## Activity
Report every line of the data that includes "this".

## Provided records
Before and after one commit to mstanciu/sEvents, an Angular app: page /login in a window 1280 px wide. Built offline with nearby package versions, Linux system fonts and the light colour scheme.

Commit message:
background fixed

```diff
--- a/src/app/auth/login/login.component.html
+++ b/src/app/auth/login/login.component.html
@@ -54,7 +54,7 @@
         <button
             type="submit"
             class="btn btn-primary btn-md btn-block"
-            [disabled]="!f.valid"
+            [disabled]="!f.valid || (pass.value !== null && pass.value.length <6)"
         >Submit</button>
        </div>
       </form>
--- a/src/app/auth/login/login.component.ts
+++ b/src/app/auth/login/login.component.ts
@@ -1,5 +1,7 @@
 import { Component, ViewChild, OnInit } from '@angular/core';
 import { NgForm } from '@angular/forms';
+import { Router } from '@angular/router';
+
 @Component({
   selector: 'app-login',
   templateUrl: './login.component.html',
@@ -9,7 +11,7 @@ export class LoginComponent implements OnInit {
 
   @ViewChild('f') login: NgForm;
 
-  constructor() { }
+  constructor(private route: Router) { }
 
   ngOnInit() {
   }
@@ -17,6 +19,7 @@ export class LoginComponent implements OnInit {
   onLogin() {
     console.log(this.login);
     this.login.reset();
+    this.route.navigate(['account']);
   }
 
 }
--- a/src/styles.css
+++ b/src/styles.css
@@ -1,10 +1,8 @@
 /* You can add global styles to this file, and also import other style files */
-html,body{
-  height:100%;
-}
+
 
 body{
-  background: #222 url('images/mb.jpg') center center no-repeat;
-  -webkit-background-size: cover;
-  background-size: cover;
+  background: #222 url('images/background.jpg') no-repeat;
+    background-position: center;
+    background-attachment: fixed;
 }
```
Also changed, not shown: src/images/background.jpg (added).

## Completed task
     console.log(this.login);
     this.login.reset();
+    this.route.navigate(['account']);
 /* You can add global styles to this file, and also import other style files */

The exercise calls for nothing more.